**EXERCISE AIM**.
Below are the records; restate all of them exactly.
-- MATERIALS PROVIDED follows --
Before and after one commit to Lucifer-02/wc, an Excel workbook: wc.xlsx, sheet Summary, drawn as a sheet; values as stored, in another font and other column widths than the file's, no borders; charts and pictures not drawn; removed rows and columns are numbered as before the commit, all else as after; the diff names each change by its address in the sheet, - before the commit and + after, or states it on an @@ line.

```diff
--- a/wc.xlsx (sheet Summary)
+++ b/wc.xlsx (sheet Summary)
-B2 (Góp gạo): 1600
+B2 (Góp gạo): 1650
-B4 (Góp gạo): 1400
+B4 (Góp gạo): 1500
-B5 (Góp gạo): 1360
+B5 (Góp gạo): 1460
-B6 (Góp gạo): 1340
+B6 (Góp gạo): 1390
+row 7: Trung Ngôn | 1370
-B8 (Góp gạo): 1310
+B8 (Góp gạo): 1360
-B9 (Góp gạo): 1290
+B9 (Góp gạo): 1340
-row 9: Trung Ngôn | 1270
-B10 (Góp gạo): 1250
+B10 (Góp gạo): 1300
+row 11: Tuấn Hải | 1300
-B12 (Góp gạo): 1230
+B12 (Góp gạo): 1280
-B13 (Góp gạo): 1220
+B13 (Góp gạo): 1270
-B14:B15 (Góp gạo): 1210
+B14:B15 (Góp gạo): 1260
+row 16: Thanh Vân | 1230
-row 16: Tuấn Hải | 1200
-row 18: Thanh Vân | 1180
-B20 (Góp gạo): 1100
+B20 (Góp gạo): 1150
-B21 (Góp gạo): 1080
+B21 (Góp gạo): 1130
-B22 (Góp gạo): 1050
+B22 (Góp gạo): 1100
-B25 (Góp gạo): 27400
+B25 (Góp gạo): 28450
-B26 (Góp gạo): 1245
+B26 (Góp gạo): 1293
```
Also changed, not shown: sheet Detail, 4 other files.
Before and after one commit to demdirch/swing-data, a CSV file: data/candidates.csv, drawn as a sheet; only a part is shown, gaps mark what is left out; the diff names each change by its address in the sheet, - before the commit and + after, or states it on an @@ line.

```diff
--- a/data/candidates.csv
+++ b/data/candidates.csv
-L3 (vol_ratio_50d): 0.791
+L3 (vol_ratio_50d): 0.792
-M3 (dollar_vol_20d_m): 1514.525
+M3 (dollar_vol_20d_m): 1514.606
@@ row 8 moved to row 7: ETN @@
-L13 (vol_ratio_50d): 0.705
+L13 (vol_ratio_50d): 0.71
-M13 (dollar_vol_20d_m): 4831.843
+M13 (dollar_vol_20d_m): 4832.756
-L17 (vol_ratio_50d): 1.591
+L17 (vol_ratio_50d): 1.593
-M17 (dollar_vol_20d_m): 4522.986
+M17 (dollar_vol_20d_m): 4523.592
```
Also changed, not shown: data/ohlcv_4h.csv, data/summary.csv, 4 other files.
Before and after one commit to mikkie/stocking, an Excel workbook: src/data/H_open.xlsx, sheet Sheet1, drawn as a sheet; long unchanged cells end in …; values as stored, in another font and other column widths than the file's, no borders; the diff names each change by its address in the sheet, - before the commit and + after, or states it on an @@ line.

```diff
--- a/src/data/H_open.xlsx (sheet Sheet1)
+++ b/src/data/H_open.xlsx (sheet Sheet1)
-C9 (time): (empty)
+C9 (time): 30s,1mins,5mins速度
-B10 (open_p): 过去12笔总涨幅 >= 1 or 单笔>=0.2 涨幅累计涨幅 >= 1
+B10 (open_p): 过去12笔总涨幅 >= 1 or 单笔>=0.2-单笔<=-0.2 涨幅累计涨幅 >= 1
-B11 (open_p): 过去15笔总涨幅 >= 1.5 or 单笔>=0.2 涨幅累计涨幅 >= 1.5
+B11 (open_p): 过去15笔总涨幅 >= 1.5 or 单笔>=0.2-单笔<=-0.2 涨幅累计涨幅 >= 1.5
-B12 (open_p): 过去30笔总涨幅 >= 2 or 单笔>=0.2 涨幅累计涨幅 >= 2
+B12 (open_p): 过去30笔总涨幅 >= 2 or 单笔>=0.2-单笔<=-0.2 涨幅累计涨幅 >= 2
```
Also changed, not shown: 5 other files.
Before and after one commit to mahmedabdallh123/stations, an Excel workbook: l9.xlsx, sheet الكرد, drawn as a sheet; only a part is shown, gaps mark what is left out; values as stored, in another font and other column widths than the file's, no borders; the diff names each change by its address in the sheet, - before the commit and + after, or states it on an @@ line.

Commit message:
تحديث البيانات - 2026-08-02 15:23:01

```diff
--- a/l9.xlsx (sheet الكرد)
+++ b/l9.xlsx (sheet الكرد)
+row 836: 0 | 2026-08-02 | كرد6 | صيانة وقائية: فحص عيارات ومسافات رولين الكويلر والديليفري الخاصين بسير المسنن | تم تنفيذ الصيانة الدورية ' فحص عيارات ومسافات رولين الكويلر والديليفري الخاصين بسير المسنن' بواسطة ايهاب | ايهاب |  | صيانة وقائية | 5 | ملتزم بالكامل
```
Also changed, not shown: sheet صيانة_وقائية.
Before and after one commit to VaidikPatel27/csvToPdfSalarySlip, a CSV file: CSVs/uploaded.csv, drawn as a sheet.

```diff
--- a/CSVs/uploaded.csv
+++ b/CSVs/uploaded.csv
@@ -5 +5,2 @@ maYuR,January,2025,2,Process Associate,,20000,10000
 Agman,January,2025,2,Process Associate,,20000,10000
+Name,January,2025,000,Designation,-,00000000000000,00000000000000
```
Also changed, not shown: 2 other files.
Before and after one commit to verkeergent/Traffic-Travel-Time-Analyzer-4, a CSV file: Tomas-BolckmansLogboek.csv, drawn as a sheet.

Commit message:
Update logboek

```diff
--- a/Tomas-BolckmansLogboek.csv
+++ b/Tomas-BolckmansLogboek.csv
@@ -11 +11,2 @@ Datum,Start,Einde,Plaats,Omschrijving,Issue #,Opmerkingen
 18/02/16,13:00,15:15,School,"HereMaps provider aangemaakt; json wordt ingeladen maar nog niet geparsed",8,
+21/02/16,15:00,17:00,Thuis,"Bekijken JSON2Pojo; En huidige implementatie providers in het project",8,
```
-- MATERIALS PROVIDED concluded --
**TASK OUTPUT**.
Before and after one commit to Lucifer-02/wc, an Excel workbook: wc.xlsx, sheet Summary, drawn as a sheet; values as stored, in another font and other column widths than the file's, no borders; charts and pictures not drawn; removed rows and columns are numbered as before the commit, all else as after; the diff names each change by its address in the sheet, - before the commit and + after, or states it on an @@ line.

```diff
--- a/wc.xlsx (sheet Summary)
+++ b/wc.xlsx (sheet Summary)
-B2 (Góp gạo): 1600
+B2 (Góp gạo): 1650
-B4 (Góp gạo): 1400
+B4 (Góp gạo): 1500
-B5 (Góp gạo): 1360
+B5 (Góp gạo): 1460
-B6 (Góp gạo): 1340
+B6 (Góp gạo): 1390
+row 7: Trung Ngôn | 1370
-B8 (Góp gạo): 1310
+B8 (Góp gạo): 1360
-B9 (Góp gạo): 1290
+B9 (Góp gạo): 1340
-row 9: Trung Ngôn | 1270
-B10 (Góp gạo): 1250
+B10 (Góp gạo): 1300
+row 11: Tuấn Hải | 1300
-B12 (Góp gạo): 1230
+B12 (Góp gạo): 1280
-B13 (Góp gạo): 1220
+B13 (Góp gạo): 1270
-B14:B15 (Góp gạo): 1210
+B14:B15 (Góp gạo): 1260
+row 16: Thanh Vân | 1230
-row 16: Tuấn Hải | 1200
-row 18: Thanh Vân | 1180
-B20 (Góp gạo): 1100
+B20 (Góp gạo): 1150
-B21 (Góp gạo): 1080
+B21 (Góp gạo): 1130
-B22 (Góp gạo): 1050
+B22 (Góp gạo): 1100
-B25 (Góp gạo): 27400
+B25 (Góp gạo): 28450
-B26 (Góp gạo): 1245
+B26 (Góp gạo): 1293
```
Also changed, not shown: sheet Detail, 4 other files.
Before and after one commit to demdirch/swing-data, a CSV file: data/candidates.csv, drawn as a sheet; only a part is shown, gaps mark what is left out; the diff names each change by its address in the sheet, - before the commit and + after, or states it on an @@ line.

```diff
--- a/data/candidates.csv
+++ b/data/candidates.csv
-L3 (vol_ratio_50d): 0.791
+L3 (vol_ratio_50d): 0.792
-M3 (dollar_vol_20d_m): 1514.525
+M3 (dollar_vol_20d_m): 1514.606
@@ row 8 moved to row 7: ETN @@
-L13 (vol_ratio_50d): 0.705
+L13 (vol_ratio_50d): 0.71
-M13 (dollar_vol_20d_m): 4831.843
+M13 (dollar_vol_20d_m): 4832.756
-L17 (vol_ratio_50d): 1.591
+L17 (vol_ratio_50d): 1.593
-M17 (dollar_vol_20d_m): 4522.986
+M17 (dollar_vol_20d_m): 4523.592
```
Also changed, not shown: data/ohlcv_4h.csv, data/summary.csv, 4 other files.
Before and after one commit to mikkie/stocking, an Excel workbook: src/data/H_open.xlsx, sheet Sheet1, drawn as a sheet; long unchanged cells end in …; values as stored, in another font and other column widths than the file's, no borders; the diff names each change by its address in the sheet, - before the commit and + after, or states it on an @@ line.

```diff
--- a/src/data/H_open.xlsx (sheet Sheet1)
+++ b/src/data/H_open.xlsx (sheet Sheet1)
-C9 (time): (empty)
+C9 (time): 30s,1mins,5mins速度
-B10 (open_p): 过去12笔总涨幅 >= 1 or 单笔>=0.2 涨幅累计涨幅 >= 1
+B10 (open_p): 过去12笔总涨幅 >= 1 or 单笔>=0.2-单笔<=-0.2 涨幅累计涨幅 >= 1
-B11 (open_p): 过去15笔总涨幅 >= 1.5 or 单笔>=0.2 涨幅累计涨幅 >= 1.5
+B11 (open_p): 过去15笔总涨幅 >= 1.5 or 单笔>=0.2-单笔<=-0.2 涨幅累计涨幅 >= 1.5
-B12 (open_p): 过去30笔总涨幅 >= 2 or 单笔>=0.2 涨幅累计涨幅 >= 2
+B12 (open_p): 过去30笔总涨幅 >= 2 or 单笔>=0.2-单笔<=-0.2 涨幅累计涨幅 >= 2
```
Also changed, not shown: 5 other files.
Before and after one commit to mahmedabdallh123/stations, an Excel workbook: l9.xlsx, sheet الكرد, drawn as a sheet; only a part is shown, gaps mark what is left out; values as stored, in another font and other column widths than the file's, no borders; the diff names each change by its address in the sheet, - before the commit and + after, or states it on an @@ line.

Commit message:
تحديث البيانات - 2026-08-02 15:23:01

```diff
--- a/l9.xlsx (sheet الكرد)
+++ b/l9.xlsx (sheet الكرد)
+row 836: 0 | 2026-08-02 | كرد6 | صيانة وقائية: فحص عيارات ومسافات رولين الكويلر والديليفري الخاصين بسير المسنن | تم تنفيذ الصيانة الدورية ' فحص عيارات ومسافات رولين الكويلر والديليفري الخاصين بسير المسنن' بواسطة ايهاب | ايهاب |  | صيانة وقائية | 5 | ملتزم بالكامل
```
Also changed, not shown: sheet صيانة_وقائية.
Before and after one commit to VaidikPatel27/csvToPdfSalarySlip, a CSV file: CSVs/uploaded.csv, drawn as a sheet.

```diff
--- a/CSVs/uploaded.csv
+++ b/CSVs/uploaded.csv
@@ -5 +5,2 @@ maYuR,January,2025,2,Process Associate,,20000,10000
 Agman,January,2025,2,Process Associate,,20000,10000
+Name,January,2025,000,Designation,-,00000000000000,00000000000000
```
Also changed, not shown: 2 other files.
Before and after one commit to verkeergent/Traffic-Travel-Time-Analyzer-4, a CSV file: Tomas-BolckmansLogboek.csv, drawn as a sheet.

Commit message:
Update logboek

```diff
--- a/Tomas-BolckmansLogboek.csv
+++ b/Tomas-BolckmansLogboek.csv
@@ -11 +11,2 @@ Datum,Start,Einde,Plaats,Omschrijving,Issue #,Opmerkingen
 18/02/16,13:00,15:15,School,"HereMaps provider aangemaakt; json wordt ingeladen maar nog niet geparsed",8,
+21/02/16,15:00,17:00,Thuis,"Bekijken JSON2Pojo; En huidige implementatie providers in het project",8,
```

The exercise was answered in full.